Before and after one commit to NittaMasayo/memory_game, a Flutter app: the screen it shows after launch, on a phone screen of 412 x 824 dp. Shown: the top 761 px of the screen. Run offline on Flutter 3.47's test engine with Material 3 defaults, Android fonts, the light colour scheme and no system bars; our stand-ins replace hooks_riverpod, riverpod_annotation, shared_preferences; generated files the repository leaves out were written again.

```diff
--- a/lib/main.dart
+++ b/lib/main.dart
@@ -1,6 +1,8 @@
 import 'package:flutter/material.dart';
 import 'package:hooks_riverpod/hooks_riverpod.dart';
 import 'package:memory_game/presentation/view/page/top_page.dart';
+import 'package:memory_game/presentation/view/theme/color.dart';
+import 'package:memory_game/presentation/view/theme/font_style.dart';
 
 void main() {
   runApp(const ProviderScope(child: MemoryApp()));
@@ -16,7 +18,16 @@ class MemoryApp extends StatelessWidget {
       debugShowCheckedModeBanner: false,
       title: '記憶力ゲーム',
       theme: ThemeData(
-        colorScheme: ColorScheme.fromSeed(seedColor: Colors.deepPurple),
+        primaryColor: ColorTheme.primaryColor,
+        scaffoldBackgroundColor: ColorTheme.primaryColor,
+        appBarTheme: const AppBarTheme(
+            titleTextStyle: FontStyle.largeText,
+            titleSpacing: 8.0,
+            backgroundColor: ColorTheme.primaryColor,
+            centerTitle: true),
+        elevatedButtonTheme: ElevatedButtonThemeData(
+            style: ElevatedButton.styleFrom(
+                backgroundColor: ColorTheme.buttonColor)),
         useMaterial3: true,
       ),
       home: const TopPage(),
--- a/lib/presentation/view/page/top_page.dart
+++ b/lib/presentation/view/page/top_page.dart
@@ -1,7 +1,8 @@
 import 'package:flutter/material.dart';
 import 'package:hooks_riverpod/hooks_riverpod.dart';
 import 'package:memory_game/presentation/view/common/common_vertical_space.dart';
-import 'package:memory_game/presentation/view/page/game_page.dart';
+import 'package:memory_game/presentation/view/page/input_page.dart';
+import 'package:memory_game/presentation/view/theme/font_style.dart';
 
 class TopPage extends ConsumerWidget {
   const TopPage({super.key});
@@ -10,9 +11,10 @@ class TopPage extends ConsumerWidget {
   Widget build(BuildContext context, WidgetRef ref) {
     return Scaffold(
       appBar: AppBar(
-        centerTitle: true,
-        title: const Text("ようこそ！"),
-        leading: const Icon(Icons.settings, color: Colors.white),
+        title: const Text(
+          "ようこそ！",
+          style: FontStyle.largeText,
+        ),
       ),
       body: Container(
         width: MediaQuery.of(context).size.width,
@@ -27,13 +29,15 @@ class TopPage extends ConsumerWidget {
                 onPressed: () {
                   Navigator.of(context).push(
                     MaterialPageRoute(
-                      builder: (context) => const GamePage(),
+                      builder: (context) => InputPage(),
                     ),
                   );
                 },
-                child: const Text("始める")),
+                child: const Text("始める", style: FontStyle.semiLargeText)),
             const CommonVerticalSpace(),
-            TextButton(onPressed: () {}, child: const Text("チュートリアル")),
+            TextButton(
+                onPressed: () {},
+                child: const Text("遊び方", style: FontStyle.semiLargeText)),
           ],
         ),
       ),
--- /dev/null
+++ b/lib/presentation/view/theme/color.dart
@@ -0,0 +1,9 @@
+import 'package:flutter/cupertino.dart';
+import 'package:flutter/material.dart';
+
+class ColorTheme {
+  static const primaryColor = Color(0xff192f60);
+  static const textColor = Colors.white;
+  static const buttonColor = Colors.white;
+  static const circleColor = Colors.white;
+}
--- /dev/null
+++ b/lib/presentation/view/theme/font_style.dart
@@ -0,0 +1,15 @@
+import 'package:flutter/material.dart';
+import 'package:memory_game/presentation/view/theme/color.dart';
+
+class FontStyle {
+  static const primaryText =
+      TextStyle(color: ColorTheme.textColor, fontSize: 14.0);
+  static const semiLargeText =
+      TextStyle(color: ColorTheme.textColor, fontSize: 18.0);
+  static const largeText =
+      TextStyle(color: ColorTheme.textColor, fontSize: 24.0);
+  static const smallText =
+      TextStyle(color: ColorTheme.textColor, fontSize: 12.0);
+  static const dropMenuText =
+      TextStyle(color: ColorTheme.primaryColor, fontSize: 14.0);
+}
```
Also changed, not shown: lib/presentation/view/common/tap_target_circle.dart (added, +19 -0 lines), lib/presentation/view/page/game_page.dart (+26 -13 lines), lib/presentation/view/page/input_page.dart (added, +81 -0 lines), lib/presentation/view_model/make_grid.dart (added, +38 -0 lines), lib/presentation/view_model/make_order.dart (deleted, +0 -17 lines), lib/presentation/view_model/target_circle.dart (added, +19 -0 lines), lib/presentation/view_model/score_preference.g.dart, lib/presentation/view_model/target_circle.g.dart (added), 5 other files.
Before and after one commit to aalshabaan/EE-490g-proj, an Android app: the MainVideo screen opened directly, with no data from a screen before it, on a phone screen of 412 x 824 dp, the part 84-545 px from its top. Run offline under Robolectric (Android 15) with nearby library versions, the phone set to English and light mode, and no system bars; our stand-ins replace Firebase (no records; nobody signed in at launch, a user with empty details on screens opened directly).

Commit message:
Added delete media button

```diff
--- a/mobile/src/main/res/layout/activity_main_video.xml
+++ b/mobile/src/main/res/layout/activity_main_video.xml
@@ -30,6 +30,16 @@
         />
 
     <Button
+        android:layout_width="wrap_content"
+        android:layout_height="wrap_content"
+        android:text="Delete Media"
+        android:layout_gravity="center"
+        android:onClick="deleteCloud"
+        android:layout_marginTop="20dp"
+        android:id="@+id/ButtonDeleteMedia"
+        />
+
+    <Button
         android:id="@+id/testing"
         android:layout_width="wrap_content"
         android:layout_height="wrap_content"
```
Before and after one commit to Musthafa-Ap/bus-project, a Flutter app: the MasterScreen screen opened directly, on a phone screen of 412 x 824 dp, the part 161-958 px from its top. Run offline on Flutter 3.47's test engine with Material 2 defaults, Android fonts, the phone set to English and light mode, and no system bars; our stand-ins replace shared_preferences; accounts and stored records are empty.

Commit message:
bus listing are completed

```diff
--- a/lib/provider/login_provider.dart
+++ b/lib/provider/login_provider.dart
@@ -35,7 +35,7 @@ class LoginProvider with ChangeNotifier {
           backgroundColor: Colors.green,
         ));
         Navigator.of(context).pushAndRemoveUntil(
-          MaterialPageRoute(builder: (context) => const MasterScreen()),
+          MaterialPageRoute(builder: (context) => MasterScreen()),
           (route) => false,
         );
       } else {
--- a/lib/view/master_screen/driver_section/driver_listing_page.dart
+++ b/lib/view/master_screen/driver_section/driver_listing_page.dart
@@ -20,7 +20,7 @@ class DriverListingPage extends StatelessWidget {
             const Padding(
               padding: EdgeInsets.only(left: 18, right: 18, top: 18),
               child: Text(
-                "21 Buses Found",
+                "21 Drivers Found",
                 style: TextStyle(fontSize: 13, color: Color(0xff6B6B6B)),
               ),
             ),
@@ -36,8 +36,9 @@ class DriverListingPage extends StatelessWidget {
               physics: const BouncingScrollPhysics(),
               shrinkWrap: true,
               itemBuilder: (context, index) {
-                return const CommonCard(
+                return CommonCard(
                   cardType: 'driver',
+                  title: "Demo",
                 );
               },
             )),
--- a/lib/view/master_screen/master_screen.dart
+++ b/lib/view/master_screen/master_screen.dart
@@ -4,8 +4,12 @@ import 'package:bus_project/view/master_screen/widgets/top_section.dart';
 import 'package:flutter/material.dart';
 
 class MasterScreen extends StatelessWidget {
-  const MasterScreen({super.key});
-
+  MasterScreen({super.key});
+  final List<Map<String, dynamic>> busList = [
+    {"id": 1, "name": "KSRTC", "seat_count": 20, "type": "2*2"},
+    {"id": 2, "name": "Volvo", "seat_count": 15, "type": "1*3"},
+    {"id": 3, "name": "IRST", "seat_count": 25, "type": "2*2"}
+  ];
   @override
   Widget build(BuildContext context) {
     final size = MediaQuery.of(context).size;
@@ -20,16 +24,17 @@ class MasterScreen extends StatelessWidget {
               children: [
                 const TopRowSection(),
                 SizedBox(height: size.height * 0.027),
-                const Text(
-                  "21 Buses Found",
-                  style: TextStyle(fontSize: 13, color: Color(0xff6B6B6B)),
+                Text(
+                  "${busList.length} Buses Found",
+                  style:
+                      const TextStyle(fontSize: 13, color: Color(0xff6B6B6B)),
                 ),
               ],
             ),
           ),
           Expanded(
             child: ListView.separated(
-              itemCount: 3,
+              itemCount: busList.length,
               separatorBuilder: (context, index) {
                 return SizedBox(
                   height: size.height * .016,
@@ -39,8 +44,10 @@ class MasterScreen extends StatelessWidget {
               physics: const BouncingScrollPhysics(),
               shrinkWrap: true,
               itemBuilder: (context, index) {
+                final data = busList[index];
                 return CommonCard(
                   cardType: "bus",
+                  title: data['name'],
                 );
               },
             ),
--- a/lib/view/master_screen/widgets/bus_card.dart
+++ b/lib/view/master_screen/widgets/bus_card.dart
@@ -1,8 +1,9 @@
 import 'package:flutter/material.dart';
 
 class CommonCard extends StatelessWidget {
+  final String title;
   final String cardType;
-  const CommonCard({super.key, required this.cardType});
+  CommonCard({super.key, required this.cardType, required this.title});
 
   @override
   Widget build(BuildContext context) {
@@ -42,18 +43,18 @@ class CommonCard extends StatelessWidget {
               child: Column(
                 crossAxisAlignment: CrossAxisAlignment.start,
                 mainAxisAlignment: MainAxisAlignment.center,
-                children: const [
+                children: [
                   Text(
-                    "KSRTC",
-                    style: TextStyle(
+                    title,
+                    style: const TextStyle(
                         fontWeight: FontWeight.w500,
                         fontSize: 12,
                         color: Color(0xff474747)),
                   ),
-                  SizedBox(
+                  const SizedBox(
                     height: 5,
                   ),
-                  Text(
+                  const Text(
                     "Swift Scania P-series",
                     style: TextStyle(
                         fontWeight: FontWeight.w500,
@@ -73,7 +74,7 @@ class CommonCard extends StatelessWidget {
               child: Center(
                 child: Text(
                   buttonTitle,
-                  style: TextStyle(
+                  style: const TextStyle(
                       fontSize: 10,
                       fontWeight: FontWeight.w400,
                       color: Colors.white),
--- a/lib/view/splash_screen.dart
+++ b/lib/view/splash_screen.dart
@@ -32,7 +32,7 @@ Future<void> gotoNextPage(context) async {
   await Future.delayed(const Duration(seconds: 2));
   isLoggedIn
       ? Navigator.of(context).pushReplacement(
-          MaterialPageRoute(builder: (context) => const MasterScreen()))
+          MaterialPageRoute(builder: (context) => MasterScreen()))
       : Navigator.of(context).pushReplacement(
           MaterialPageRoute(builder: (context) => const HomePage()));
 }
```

*GOAL OF THE EXERCISE*. Across the records, how many lines carry the word "MaterialPageRoute"? The answer should be a number alone.

*SOLVED PROBLEM*. 6